Bumbleberry Cobbler Recipe

Preheat oven to 375 F.

1/2 cup cold butter

1 cup sugar

1 cup self-rising flour

3/4 cup milk

1 teaspoon vanilla

1 tart apple, cored, peeled and sliced

1/2 cup diced rhubarb

1 cup fresh sliced strawberries

1/2 cup blueberries

1/2 cup raspberries

1/2 cup blackberries

Cut cold butter into pats and line the bottom of a 6″x 9″x 2″ pan.  Blend the flour and sugar.  Add the milk and vanilla and stir to make a batter.  Pour the batter into the prepared pan.  Mix fruit together and pour on top of the batter.  (Optional:  if the berries are not sweet you may add 1/2 cup sugar to them.)  Bake for 30-40 minutes until golden brown.  The batter will rise to the top as it bakes.  This recipe makes 10-12 delicious servings.

For a preview of other delightful menus coming up at the Buckhorn Inn, please visit our website https://www.buckhorninn.com/dining
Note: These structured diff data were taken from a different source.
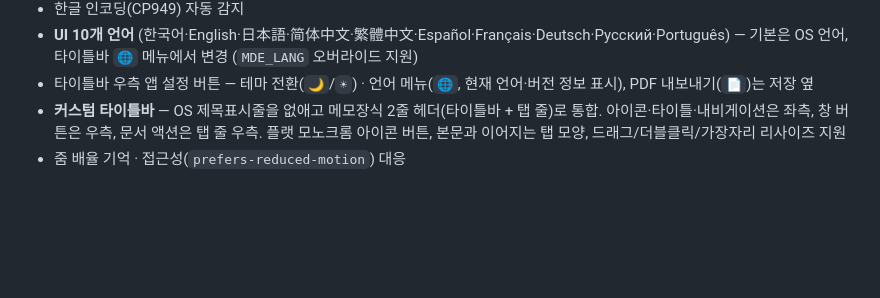
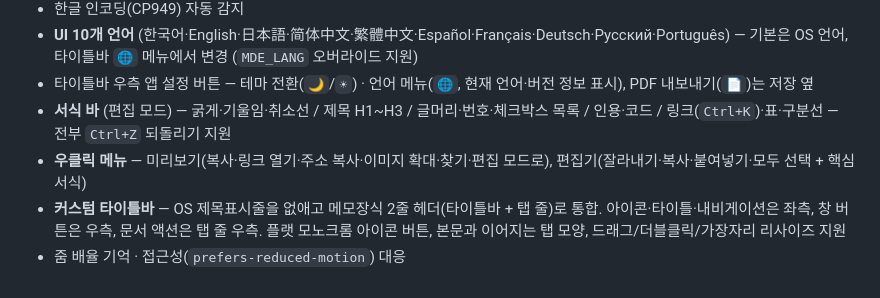
Before and after one commit to jjw1270/MarkdownEditor, a Markdown page: CHANGELOG.md, the part around the change. Drawn GitHub-style; blank space fills up the shorter version.

```diff
--- a/CHANGELOG.md
+++ b/CHANGELOG.md
@@ -14,6 +14,8 @@
 - 한글 인코딩(CP949) 자동 감지
 - **UI 10개 언어** (한국어·English·日本語·简体中文·繁體中文·Español·Français·Deutsch·Русский·Português) — 기본은 OS 언어, 타이틀바 `🌐` 메뉴에서 변경 (`MDE_LANG` 오버라이드 지원)
 - 타이틀바 우측 앱 설정 버튼 — 테마 전환(`🌙`/`☀`) · 언어 메뉴(`🌐`, 현재 언어·버전 정보 표시), PDF 내보내기(`📄`)는 저장 옆
+- **서식 바** (편집 모드) — 굵게·기울임·취소선 / 제목 H1~H3 / 글머리·번호·체크박스 목록 / 인용·코드 / 링크(`Ctrl+K`)·표·구분선 — 전부 `Ctrl+Z` 되돌리기 지원
+- **우클릭 메뉴** — 미리보기(복사·링크 열기·주소 복사·이미지 확대·찾기·편집 모드로), 편집기(잘라내기·복사·붙여넣기·모두 선택 + 핵심 서식)
 - **커스텀 타이틀바** — OS 제목표시줄을 없애고 메모장식 2줄 헤더(타이틀바 + 탭 줄)로 통합.
   아이콘·타이틀·내비게이션은 좌측, 창 버튼은 우측, 문서 액션은 탭 줄 우측.
   플랫 모노크롬 아이콘 버튼, 본문과 이어지는 탭 모양, 드래그/더블클릭/가장자리 리사이즈 지원
```
Also changed, not shown: README.en.md (+3 -0 lines), README.md (+7 -0 lines), docs/images/context-menu.png (added), docs/images/edit-mode.png, 5 other files.
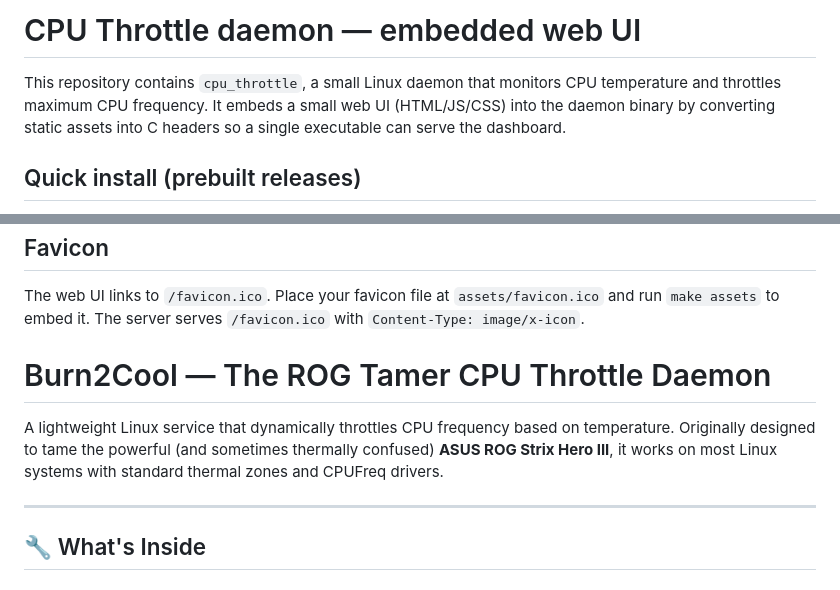
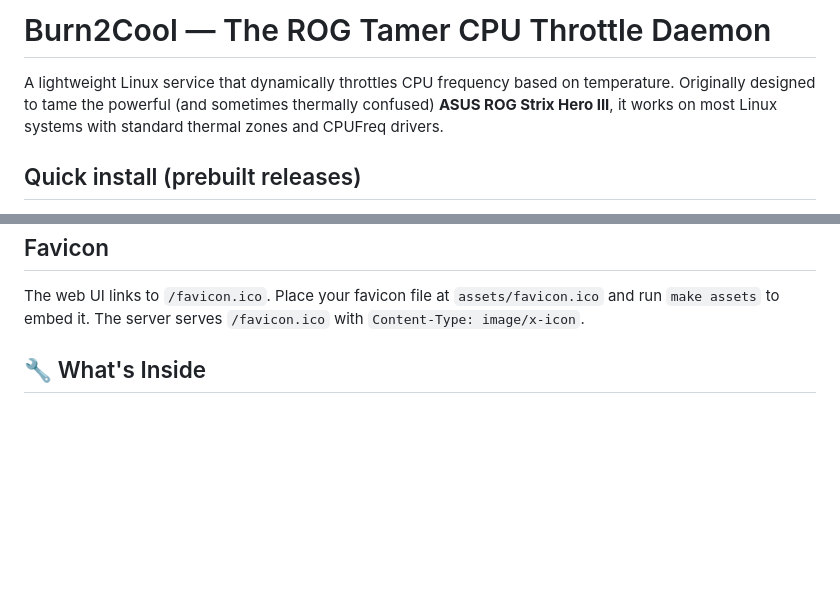
Before and after one commit to DiabloPower/burn2cool, a Markdown page: README.md, 2 parts joined by grey strips. Drawn GitHub-style; blank space fills up the shorter version.

Commit message:
docs: move main title to top and remove redundant header

```diff
--- a/README.md
+++ b/README.md
@@ -1,10 +1,6 @@
-CPU Throttle daemon — embedded web UI
-===================================
+# Burn2Cool — The ROG Tamer CPU Throttle Daemon
 
-This repository contains `cpu_throttle`, a small Linux daemon that monitors CPU temperature
-and throttles maximum CPU frequency. It embeds a small web UI (HTML/JS/CSS) into the
-daemon binary by converting static assets into C headers so a single executable can serve
-the dashboard.
+A lightweight Linux service that dynamically throttles CPU frequency based on temperature. Originally designed to tame the powerful (and sometimes thermally confused) **ASUS ROG Strix Hero III**, it works on most Linux systems with standard thermal zones and CPUFreq drivers.
 
 Quick install (prebuilt releases)
 ---------------------------------
@@ -87,11 +83,6 @@ Favicon
 -------
 The web UI links to `/favicon.ico`. Place your favicon file at `assets/favicon.ico` and
 run `make assets` to embed it. The server serves `/favicon.ico` with `Content-Type: image/x-icon`.
-# Burn2Cool — The ROG Tamer CPU Throttle Daemon
-
-A lightweight Linux service that dynamically throttles CPU frequency based on temperature. Originally designed to tame the powerful (and sometimes thermally confused) **ASUS ROG Strix Hero III**, it works on most Linux systems with standard thermal zones and CPUFreq drivers.
-
----
 
 ## 🔧 What's Inside
 
```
Bumbleberry desserts are made with a variety of mixed berries.

Mixed berries are the basis for many summer treats at the Buckhorn Inn.

May 24, 2017

Red Velvet Cake has Roots in History

Dinner guests at the Buckhorn Inn on May 30 will enjoy Red Velvet Cake for dessert.  My personal history with this treat began when I was a child.  Then it was known as “$200 Cake”.  As the story I heard goes, a guest at the Waldorf-Astoria in New York City enjoyed her dessert so much that she asked the chef for the recipe.  She received the formula and instructions,  and $200 was added to her bill.  She protested, but the chef replied that since she had seen the recipe, she must pay for it.  She paid the bill, but exacted revenge by printing cards and passing out  “the secret recipe” on New York City buses.   This story may or may not be true, but we do know a bit of the history of Red Velvet.  Velvet cakes, so called because cocoa powder or cornstarch was used with the flour  to create a fine-textured product, had been around since the 1800’s.  But it was during the 1940’s  that the Adams Extract company from Texas used point-of-sale recipe cards featuring their butter flavoring and red food coloring.  The recipe spread from Texas throughout the South.  During the era of WWII food rationing, boiled beet juice was used to give the cake its brilliant coloring and help retain moisture.  The dessert was popular at state fair baking contests and other bake-offs.   A cameo role in the 1989 film “Steel Magnolias” put this treat firmly in the modern spotlight.

Frosting on the Cake

The  Red Velvet Cake  I remember from my childhood featured a boiled milk and flour frosting, called an ermine.  It was very light and fluffy, but also very time-consuming to prepare.  That may be one of the reasons that cream cheese frosting is the current favorite go-with.  Whatever its origins, Red Velvet Cake truly is a delight!  For a peek at our ever-changing menu, please visit https://www.buckhorninn.com/DINING/WEEKLY-MENU.  

Velvet red cake

Red Velvet Cake